▶ **Material supplied**
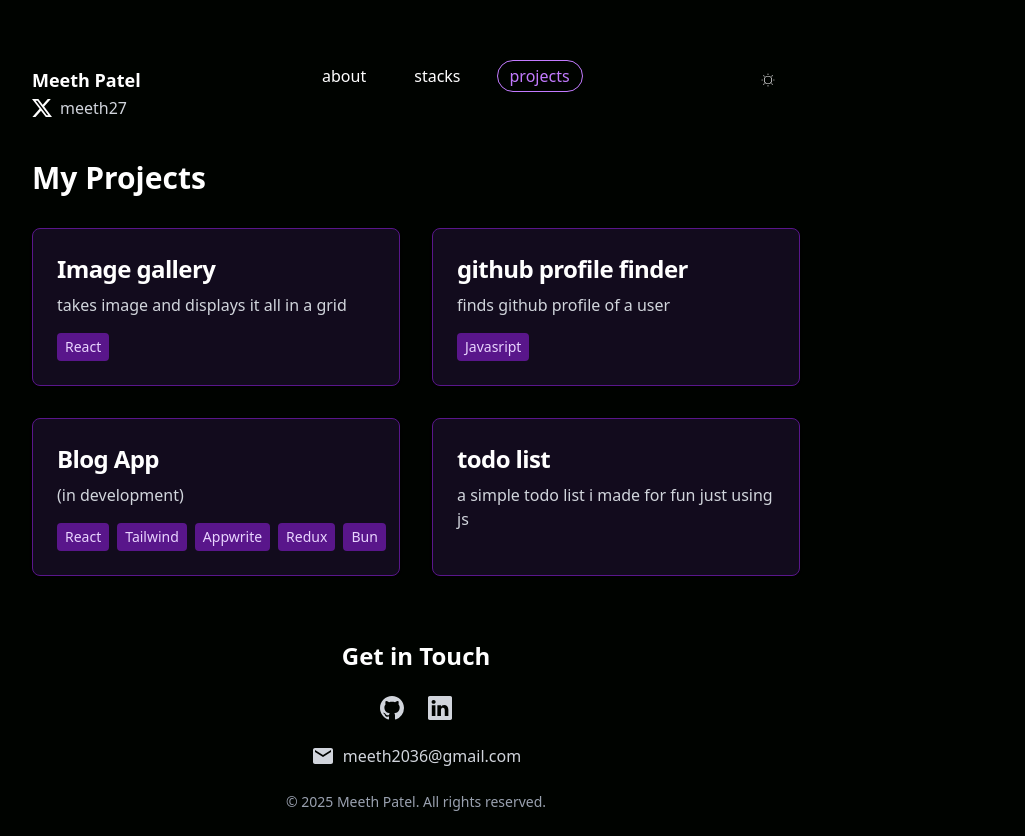
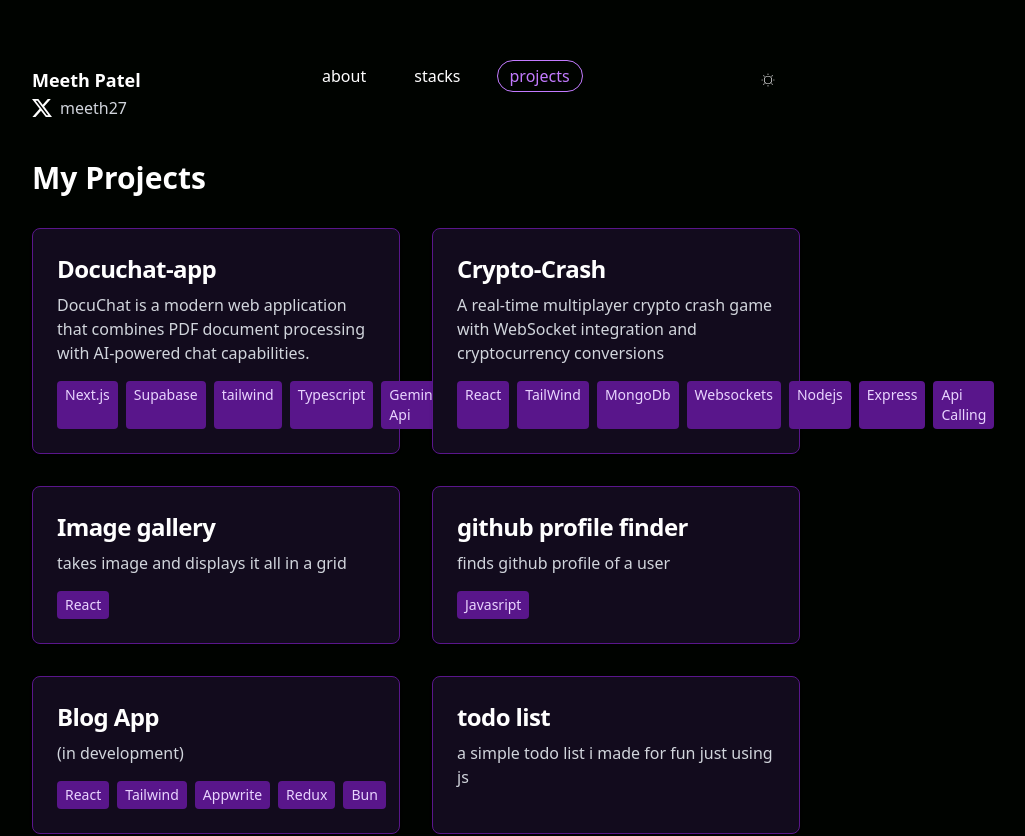
Before and after one commit to meethp20/portfolio, a React (Vite) app: page /projects in a window 1280 px wide. Shown: the top 836 px of the page, without its empty margins (224-1249 px from the left). Built offline with nearby package versions, Linux system fonts and the light colour scheme.

Commit message:
added projects

```diff
--- a/src/components/Projects.jsx
+++ b/src/components/Projects.jsx
@@ -9,6 +9,31 @@ function Projects() {
         <div className="max-w-7xl mx-auto px-4 py-8">
             <h1 className={`text-3xl font-bold ${theme === 'dark' ? 'text-white' : 'text-gray-900'} mb-8`}>My Projects</h1>
             <div className={`grid md:grid-cols-2 gap-8 ${theme === 'dark' ? 'text-white' : 'text-gray-900'}`}>
+                 <a href="https://github.com/meethp20/docuchat-app" target='_blank' className={`block p-6 ${theme === 'dark' ? 'bg-[#120B1D] border-purple-900' : 'bg-gray-100 border-gray-200'} border rounded-lg shadow hover:bg-opacity-80 hover:scale-105 transition-all duration-300`}>
+                    <h5 className={`mb-2 text-2xl font-bold tracking-tight ${theme === 'dark' ? 'text-white' : 'text-gray-900'}`}>Docuchat-app</h5>
+                    <p className={`font-normal ${theme === 'dark' ? 'text-gray-300' : 'text-gray-600'}`}>
+DocuChat is a modern web application that combines PDF document processing with AI-powered chat capabilities.</p>
+                    <div className="mt-4 flex gap-2">
+                        <span className="px-2 py-1 text-sm bg-purple-900 text-purple-200 rounded">Next.js</span>
+                        <span className="px-2 py-1 text-sm bg-purple-900 text-purple-200 rounded">Supabase</span>
+                        <span className="px-2 py-1 text-sm bg-purple-900 text-purple-200 rounded">tailwind</span>
+                        <span className="px-2 py-1 text-sm bg-purple-900 text-purple-200 rounded">Typescript</span>
+                        <span className="px-2 py-1 text-sm bg-purple-900 text-purple-200 rounded">Gemini Api</span>
+                    </div>
+                </a>
+                  <a href="https://image-gallery-eosin-seven.vercel.app/" target='_blank' className={`block p-6 ${theme === 'dark' ? 'bg-[#120B1D] border-purple-900' : 'bg-gray-100 border-gray-200'} border rounded-lg shadow hover:bg-opacity-80 hover:scale-105 transition-all duration-300`}>
+                    <h5 className={`mb-2 text-2xl font-bold tracking-tight ${theme === 'dark' ? 'text-white' : 'text-gray-900'}`}>Crypto-Crash</h5>
+                    <p className={`font-normal ${theme === 'dark' ? 'text-gray-300' : 'text-gray-600'}`}>A real-time multiplayer crypto crash game with WebSocket integration and cryptocurrency conversions</p>
+                    <div className="mt-4 flex gap-2">
+                        <span className="px-2 py-1 text-sm bg-purple-900 text-purple-200 rounded">React</span>
+                        <span className="px-2 py-1 text-sm bg-purple-900 text-purple-200 rounded">TailWind</span>
+                        <span className="px-2 py-1 text-sm bg-purple-900 text-purple-200 rounded">MongoDb</span>
+                        <span className="px-2 py-1 text-sm bg-purple-900 text-purple-200 rounded">Websockets</span>
+                        <span className="px-2 py-1 text-sm bg-purple-900 text-purple-200 rounded">Nodejs</span>
+                        <span className="px-2 py-1 text-sm bg-purple-900 text-purple-200 rounded">Express</span>
+                        <span className="px-2 py-1 text-sm bg-purple-900 text-purple-200 rounded">Api Calling</span>
+                    </div>
+                </a>
                 <a href="https://image-gallery-eosin-seven.vercel.app/" target='_blank' className={`block p-6 ${theme === 'dark' ? 'bg-[#120B1D] border-purple-900' : 'bg-gray-100 border-gray-200'} border rounded-lg shadow hover:bg-opacity-80 hover:scale-105 transition-all duration-300`}>
                     <h5 className={`mb-2 text-2xl font-bold tracking-tight ${theme === 'dark' ? 'text-white' : 'text-gray-900'}`}>Image gallery</h5>
                     <p className={`font-normal ${theme === 'dark' ? 'text-gray-300' : 'text-gray-600'}`}>takes image and displays it all in a grid</p>
```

▶ **Assignment**
Write the listing out exactly, word for word, but omit the pictures.

▶ **Response to the exercise**
Before and after one commit to meethp20/portfolio, a React (Vite) app: page /projects in a window 1280 px wide. Shown: the top 836 px of the page, without its empty margins (224-1249 px from the left). Built offline with nearby package versions, Linux system fonts and the light colour scheme.

Commit message:
added projects

```diff
--- a/src/components/Projects.jsx
+++ b/src/components/Projects.jsx
@@ -9,6 +9,31 @@ function Projects() {
         <div className="max-w-7xl mx-auto px-4 py-8">
             <h1 className={`text-3xl font-bold ${theme === 'dark' ? 'text-white' : 'text-gray-900'} mb-8`}>My Projects</h1>
             <div className={`grid md:grid-cols-2 gap-8 ${theme === 'dark' ? 'text-white' : 'text-gray-900'}`}>
+                 <a href="https://github.com/meethp20/docuchat-app" target='_blank' className={`block p-6 ${theme === 'dark' ? 'bg-[#120B1D] border-purple-900' : 'bg-gray-100 border-gray-200'} border rounded-lg shadow hover:bg-opacity-80 hover:scale-105 transition-all duration-300`}>
+                    <h5 className={`mb-2 text-2xl font-bold tracking-tight ${theme === 'dark' ? 'text-white' : 'text-gray-900'}`}>Docuchat-app</h5>
+                    <p className={`font-normal ${theme === 'dark' ? 'text-gray-300' : 'text-gray-600'}`}>
+DocuChat is a modern web application that combines PDF document processing with AI-powered chat capabilities.</p>
+                    <div className="mt-4 flex gap-2">
+                        <span className="px-2 py-1 text-sm bg-purple-900 text-purple-200 rounded">Next.js</span>
+                        <span className="px-2 py-1 text-sm bg-purple-900 text-purple-200 rounded">Supabase</span>
+                        <span className="px-2 py-1 text-sm bg-purple-900 text-purple-200 rounded">tailwind</span>
+                        <span className="px-2 py-1 text-sm bg-purple-900 text-purple-200 rounded">Typescript</span>
+                        <span className="px-2 py-1 text-sm bg-purple-900 text-purple-200 rounded">Gemini Api</span>
+                    </div>
+                </a>
+                  <a href="https://image-gallery-eosin-seven.vercel.app/" target='_blank' className={`block p-6 ${theme === 'dark' ? 'bg-[#120B1D] border-purple-900' : 'bg-gray-100 border-gray-200'} border rounded-lg shadow hover:bg-opacity-80 hover:scale-105 transition-all duration-300`}>
+                    <h5 className={`mb-2 text-2xl font-bold tracking-tight ${theme === 'dark' ? 'text-white' : 'text-gray-900'}`}>Crypto-Crash</h5>
+                    <p className={`font-normal ${theme === 'dark' ? 'text-gray-300' : 'text-gray-600'}`}>A real-time multiplayer crypto crash game with WebSocket integration and cryptocurrency conversions</p>
+                    <div className="mt-4 flex gap-2">
+                        <span className="px-2 py-1 text-sm bg-purple-900 text-purple-200 rounded">React</span>
+                        <span className="px-2 py-1 text-sm bg-purple-900 text-purple-200 rounded">TailWind</span>
+                        <span className="px-2 py-1 text-sm bg-purple-900 text-purple-200 rounded">MongoDb</span>
+                        <span className="px-2 py-1 text-sm bg-purple-900 text-purple-200 rounded">Websockets</span>
+                        <span className="px-2 py-1 text-sm bg-purple-900 text-purple-200 rounded">Nodejs</span>
+                        <span className="px-2 py-1 text-sm bg-purple-900 text-purple-200 rounded">Express</span>
+                        <span className="px-2 py-1 text-sm bg-purple-900 text-purple-200 rounded">Api Calling</span>
+                    </div>
+                </a>
                 <a href="https://image-gallery-eosin-seven.vercel.app/" target='_blank' className={`block p-6 ${theme === 'dark' ? 'bg-[#120B1D] border-purple-900' : 'bg-gray-100 border-gray-200'} border rounded-lg shadow hover:bg-opacity-80 hover:scale-105 transition-all duration-300`}>
                     <h5 className={`mb-2 text-2xl font-bold tracking-tight ${theme === 'dark' ? 'text-white' : 'text-gray-900'}`}>Image gallery</h5>
                     <p className={`font-normal ${theme === 'dark' ? 'text-gray-300' : 'text-gray-600'}`}>takes image and displays it all in a grid</p>
```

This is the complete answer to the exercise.